For the 360 tour, the class invested in a Vuze 360 camera with eight different lenses circling it to capture the full environment of the Bottleshop’s canning, bottling, and kegging areas. In this one room, Sierra Nevada churns out 45,000 cases of beer daily. From a single vantage point in the Bottleshop, students capture the scene of thousands of bottles whizzing around the room on belts, from the moment they’re topped off to final capping, labeling, and quality control. MADT spearheaded that project, with student Jake Hocker part of the small team focused on bringing the video to Vives, Rifts, Daydreams, and other 360 and VR viewers.

“The futuristic-type nature of all the new tech is exciting,” Hocker said, “but the biggest thing about this class is that everyone plays their part. Sometimes when you work only in your own major, you forget that other people don’t have the same skills you do—but you also don’t realize how talented in other areas other people can be, and how much that can enhance what you’re doing, too. In the end, we made three really cool products that we couldn’t have done without each other.”

J&PR students pitched the initial concept to brewery personnel based on Sierra Nevada’s own mission and values—making sure to highlight sustainability and family while demonstrating those values with coloring similar to the brand’s famously green-centric palette. The frequent use of employees in the video is intentional and highlights the humanity in an otherwise largely automated process. The final pitch: A 2.8-minute video, the precise amount of time one beer spends going through the bottling process.

Sierra Nevada tour supervisor John Pearson, the project liaison, said the brewery’s initial interest in working with the University was mostly to develop video materials for tours and internal sales, while providing professional collaborative experience for students.

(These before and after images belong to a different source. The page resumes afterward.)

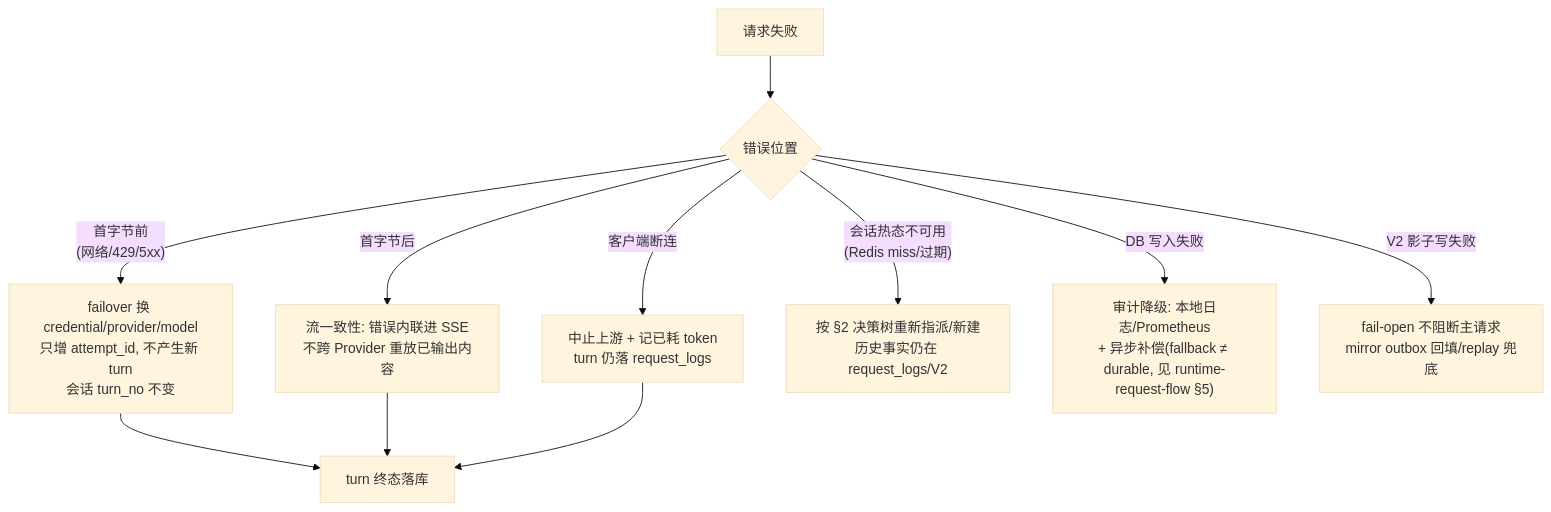
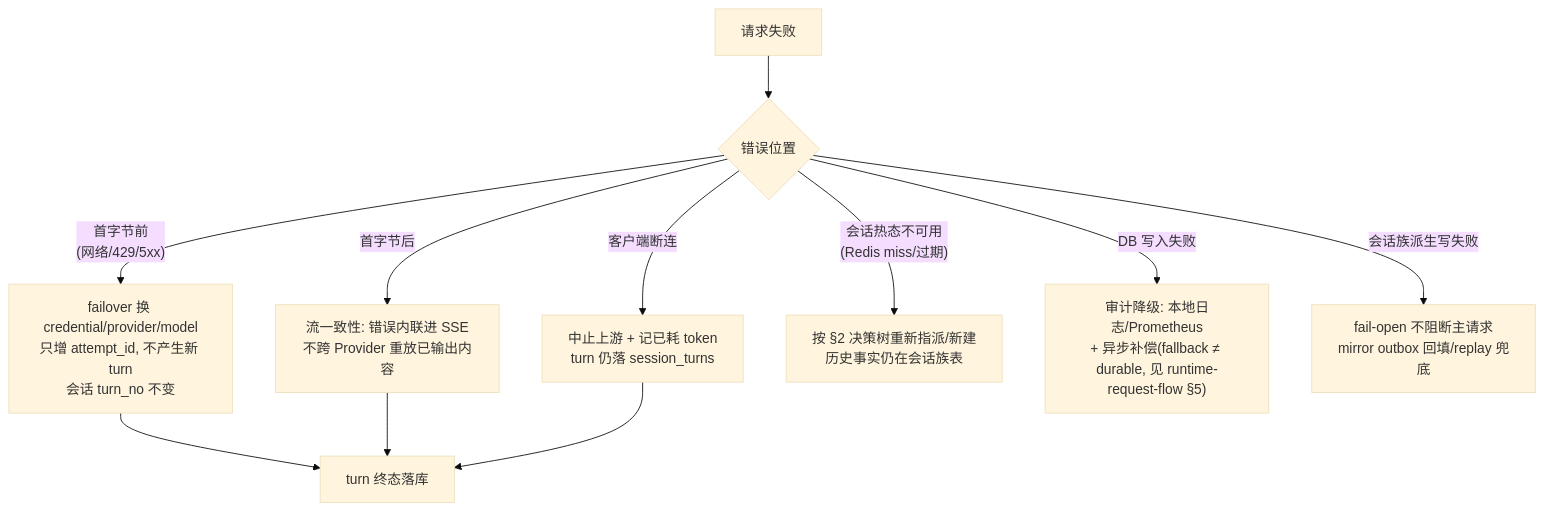
Before and after one commit to halfking/ai-native-gateway-core: the ninth of 9 diagrams in docs/session-lifecycle.md, drawn with Mermaid (base theme). The commit also changed other lines of this file and 41 other files, not shown here.

Commit message:
feat(outbox|taskbus|capture): GW-1.2 event_builder_v1 + ASM taskbus 双写桥 S1（TASKBUS_ASM_BRIDGE 默认关）+ userscript capture 摄取端点（P0-3 M1，SECRET 未配置=能力不可用）+ session-lifecycle 事实快照刷新至 2026-11-02（v1 request_logs 族已 DROP，会话族唯一 canonical）

````diff
--- a/docs/session-lifecycle.md
+++ b/docs/session-lifecycle.md
@@ -309,13 +310,13 @@
 ```mermaid
 graph TB
     ERR["请求失败"] --> KIND{"错误位置"}
     KIND -->|"首字节前<br/>(网络/429/5xx)"| PRE["failover 换 credential/provider/model<br/>只增 attempt_id, 不产生新 turn<br/>会话 turn_no 不变"]
     KIND -->|"首字节后"| POST["流一致性: 错误内联进 SSE<br/>不跨 Provider 重放已输出内容"]
-    KIND -->|"客户端断连"| CANCEL["中止上游 + 记已耗 token<br/>turn 仍落 request_logs"]
-    KIND -->|"会话热态不可用<br/>(Redis miss/过期)"| SESSNEW["按 §2 决策树重新指派/新建<br/>历史事实仍在 request_logs/V2"]
+    KIND -->|"客户端断连"| CANCEL["中止上游 + 记已耗 token<br/>turn 仍落 session_turns"]
+    KIND -->|"会话热态不可用<br/>(Redis miss/过期)"| SESSNEW["按 §2 决策树重新指派/新建<br/>历史事实仍在会话族表"]
     KIND -->|"DB 写入失败"| FALL["审计降级: 本地日志/Prometheus<br/>+ 异步补偿(fallback ≠ durable, 见 runtime-request-flow §5)"]
-    KIND -->|"V2 影子写失败"| OPEN["fail-open 不阻断主请求<br/>mirror outbox 回填/replay 兜底"]
+    KIND -->|"会话族派生写失败"| OPEN["fail-open 不阻断主请求<br/>mirror outbox 回填/replay 兜底"]
     PRE --> TURNEND["turn 终态落库"]
     POST --> TURNEND
     CANCEL --> TURNEND
 ```
````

The results surpassed expectations.

“One of the things that’s hard for us who work here, living in the Sierra Nevada world every day, is that there really aren’t times where we get to sit back and have those ‘ah-ha’ moments, or get surprised by how cool something is anymore,” Pearson said. “But that original brew house in VR was super fun, and all of us here who watched it immediately went to the same place—‘How cool would it be to show Ken this?’ It was truly an unexpected treasure.”

Including that “Sierra Nevada Origins” tour, each of the three METX 498 projects depended upon multidisciplinary collaboration. That experience is still at the heart of the course, said public relations instructor Debra Johnson.

Journalism students, most of whom had never touched VR, saw the process of developing the product itself while sharing impactful storytelling practices and techniques. And media arts students introduced video editing and production expertise while gaining an understanding of proper branding and research. Likewise, computer animators and game developers got a sense for how a user should be able to interact with a virtual product.

The ambitious initial three-part project has paved the way for the future of METX, and faculty are already developing new ideas and partnerships to further delve into new technologies and application.

The element of excitement around the program is clear.

“This class is unlike any opportunity that’s been available to me,” said journalism major Lizzie Helmer.  “The Chico State journalism department has shifted so much to focus on multimedia and web content—interactive storytelling really gets people’s attention and keeps it. It’s exciting to be a part of the shift.”

Download and install to view the Sierra Nevada Origins Tour on PC or in VR (Oculus Rift required for VR).